Built in toddle, exported to Webflow

The internet is vast, and there are tools for every purpose. If you want to build a form, there’s Typeform and a hundred variants. That's true for most tools

Built in toddle, exported to Webflow
Vakis Rigas

Vakis Rigas

June 2, 2024

You have Webflow, Framer, and more than 100 other platforms, each with unique features and design capabilities that can make your brand stand out. In this sea of options, toddle and Webflow stands tall, offering unique features that can revolutionize your web development process. 

The most crucial thing in your tech stack is interoperability. Do your tools connect? When they do, you unlock automation, which enhances your productivity and saves you the time to refactor your code or manually copy-paste from one platform to another.

Imagine the freedom and flexibility of continuing with your codebase and adding to it from other tools. 

With web component export, you can export code generated by toddle and add it to your existing codebase. You can, for example, build a terrific drum machine like the T-beat and embed it into your code as a web component. 

Many of our best customers do just that. They build their marketing website in Webflow and suddenly find themselves limited. That was the case with Even founders who needed to add a database to their Webflow site. They had an Airtable with over 3,000 records that they needed to load as fast as their Webflow site. Rather than building their site from scratch, they built the database in toddle, exported it as a web component, and embedded it natively on their Webflow site.  The team did not need to consider another tool for a small task. They used what they had with a little toddle magic, and now they have a smooth experience that users love. 

Can’t I do this with an iframe?

Iframes were created to show a web page on another web page. They work well for that purpose, but not so much if you must show a single component. So technically, yes, you can do it, but it requires more work, runs slower, and has many unnecessary drawbacks. 

  1. It’s slow. You must load an additional page from scratch rather than just a component.
  2. It has no context. Iframes don’t know their contents. They need styling to avoid scrollbars.
  3. It doesn’t play well with other components. It’s not meant to interact with other elements.  

Here’s Jacob, who explains the differences between iframes and web components.

A web component is much more flexible. You can style it as you like, update CSS variables, and add attributes that allow you to alter the contents of your web components from the code base you have exported it to.

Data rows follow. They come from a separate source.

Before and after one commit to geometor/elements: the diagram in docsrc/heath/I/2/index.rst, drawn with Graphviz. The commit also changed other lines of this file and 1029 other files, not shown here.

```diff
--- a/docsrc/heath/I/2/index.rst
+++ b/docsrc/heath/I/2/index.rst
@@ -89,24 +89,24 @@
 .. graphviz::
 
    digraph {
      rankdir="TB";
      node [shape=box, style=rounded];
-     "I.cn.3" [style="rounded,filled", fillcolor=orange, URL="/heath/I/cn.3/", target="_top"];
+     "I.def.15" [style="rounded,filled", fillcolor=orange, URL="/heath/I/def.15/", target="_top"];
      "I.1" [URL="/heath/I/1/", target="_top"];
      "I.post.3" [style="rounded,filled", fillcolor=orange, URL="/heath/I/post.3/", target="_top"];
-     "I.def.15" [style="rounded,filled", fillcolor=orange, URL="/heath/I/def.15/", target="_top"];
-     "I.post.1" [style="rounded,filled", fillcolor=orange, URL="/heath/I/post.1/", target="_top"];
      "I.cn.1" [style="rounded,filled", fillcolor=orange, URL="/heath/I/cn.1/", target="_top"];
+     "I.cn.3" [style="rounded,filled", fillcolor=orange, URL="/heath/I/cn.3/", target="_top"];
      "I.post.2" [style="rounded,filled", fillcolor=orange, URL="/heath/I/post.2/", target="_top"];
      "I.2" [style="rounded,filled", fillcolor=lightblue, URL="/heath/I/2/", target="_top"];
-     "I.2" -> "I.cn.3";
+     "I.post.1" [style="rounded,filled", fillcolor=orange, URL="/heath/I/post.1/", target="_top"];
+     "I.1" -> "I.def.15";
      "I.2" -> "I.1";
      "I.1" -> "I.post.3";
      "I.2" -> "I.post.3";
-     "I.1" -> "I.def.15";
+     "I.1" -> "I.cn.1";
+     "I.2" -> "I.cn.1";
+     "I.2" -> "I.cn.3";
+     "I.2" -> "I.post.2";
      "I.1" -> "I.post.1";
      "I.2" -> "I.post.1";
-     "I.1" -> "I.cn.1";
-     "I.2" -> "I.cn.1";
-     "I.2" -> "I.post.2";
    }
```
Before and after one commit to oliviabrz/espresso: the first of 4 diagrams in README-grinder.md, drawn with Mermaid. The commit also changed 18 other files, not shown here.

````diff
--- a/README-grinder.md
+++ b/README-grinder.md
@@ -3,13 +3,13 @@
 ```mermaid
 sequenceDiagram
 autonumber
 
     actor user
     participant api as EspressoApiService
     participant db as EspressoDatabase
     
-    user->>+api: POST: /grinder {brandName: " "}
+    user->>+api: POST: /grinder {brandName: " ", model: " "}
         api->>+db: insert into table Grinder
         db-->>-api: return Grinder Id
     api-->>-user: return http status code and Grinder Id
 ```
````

The most potent feature of web components, something that’s nearly impossible to do with iframes, is the ability to add slots. A slot is a component that contains another component that you can update. It essentially enables you to add a web component inside of another web component. 

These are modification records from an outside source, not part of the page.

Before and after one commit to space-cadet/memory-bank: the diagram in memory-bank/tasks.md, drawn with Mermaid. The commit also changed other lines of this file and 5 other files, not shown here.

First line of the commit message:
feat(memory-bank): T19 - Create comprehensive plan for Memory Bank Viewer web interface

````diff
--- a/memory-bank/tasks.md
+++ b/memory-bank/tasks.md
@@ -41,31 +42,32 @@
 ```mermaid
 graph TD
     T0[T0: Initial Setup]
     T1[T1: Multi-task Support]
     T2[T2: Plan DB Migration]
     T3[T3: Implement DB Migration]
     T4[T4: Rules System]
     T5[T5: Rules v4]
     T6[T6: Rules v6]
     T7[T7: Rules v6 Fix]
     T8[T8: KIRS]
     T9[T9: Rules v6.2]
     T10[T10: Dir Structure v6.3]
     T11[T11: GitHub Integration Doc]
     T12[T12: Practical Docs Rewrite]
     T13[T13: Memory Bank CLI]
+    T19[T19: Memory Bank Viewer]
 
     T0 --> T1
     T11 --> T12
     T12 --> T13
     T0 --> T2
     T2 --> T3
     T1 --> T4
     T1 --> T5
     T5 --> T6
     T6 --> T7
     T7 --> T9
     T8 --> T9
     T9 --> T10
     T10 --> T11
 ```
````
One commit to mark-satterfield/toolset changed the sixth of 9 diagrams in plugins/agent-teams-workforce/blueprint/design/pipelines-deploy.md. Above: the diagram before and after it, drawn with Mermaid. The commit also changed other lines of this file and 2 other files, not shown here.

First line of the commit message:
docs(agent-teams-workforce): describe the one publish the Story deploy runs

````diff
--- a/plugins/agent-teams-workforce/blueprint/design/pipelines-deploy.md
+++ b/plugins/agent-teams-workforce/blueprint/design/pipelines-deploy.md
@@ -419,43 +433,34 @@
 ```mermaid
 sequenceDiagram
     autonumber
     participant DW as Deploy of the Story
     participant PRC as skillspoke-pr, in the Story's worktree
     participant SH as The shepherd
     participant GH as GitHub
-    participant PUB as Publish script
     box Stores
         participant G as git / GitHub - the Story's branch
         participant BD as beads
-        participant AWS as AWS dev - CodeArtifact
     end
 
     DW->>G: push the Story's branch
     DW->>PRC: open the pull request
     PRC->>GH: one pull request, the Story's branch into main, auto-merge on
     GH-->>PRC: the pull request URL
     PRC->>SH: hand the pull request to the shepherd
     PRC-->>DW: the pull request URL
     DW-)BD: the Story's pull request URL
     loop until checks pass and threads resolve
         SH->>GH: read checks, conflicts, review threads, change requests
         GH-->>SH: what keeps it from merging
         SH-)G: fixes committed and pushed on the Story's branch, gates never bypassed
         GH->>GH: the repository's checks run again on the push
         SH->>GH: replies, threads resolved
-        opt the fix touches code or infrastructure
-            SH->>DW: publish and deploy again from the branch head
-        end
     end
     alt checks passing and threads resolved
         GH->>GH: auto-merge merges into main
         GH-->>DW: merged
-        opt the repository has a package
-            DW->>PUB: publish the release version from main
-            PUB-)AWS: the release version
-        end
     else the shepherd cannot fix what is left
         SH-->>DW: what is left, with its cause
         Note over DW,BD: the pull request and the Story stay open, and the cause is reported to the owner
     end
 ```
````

You can add events to web components and trigger specific actions from the site where the component is embedded. 

In other words, web components are a much more flexible tool that renders natively in your codebase.  

The best way to describe the benefits is to see them side by side.

What's the difference between a web component and an iframe?

On the left, you have a web component with a backdrop covering the whole site; on the right, you have an iframe covering only the embedded iframe. 

The iframe.

The iframe only shows the page inside the frame and unless styled properly you'll get odd scroll bars at the top and/or the bottom.

An iframe will typically only cover the embedded frame. There are many ways to work around this, but it's extra work and less performant.

The web component.

Web components have a lot more flexibility with slots and the ability to interact with elements inside and outside of the embedded frame.

With a web component, you have more flexibility. It renders natively as part of your site, and you can add elements outside the embedded frame that allow you to trigger events inside it.

Try Even Founders ' database here to get a good sense of the power of embedded web components and how fast they render once embedded. (Note! The backend is Airtable, which isn't designed as a backend. It can still get faster.)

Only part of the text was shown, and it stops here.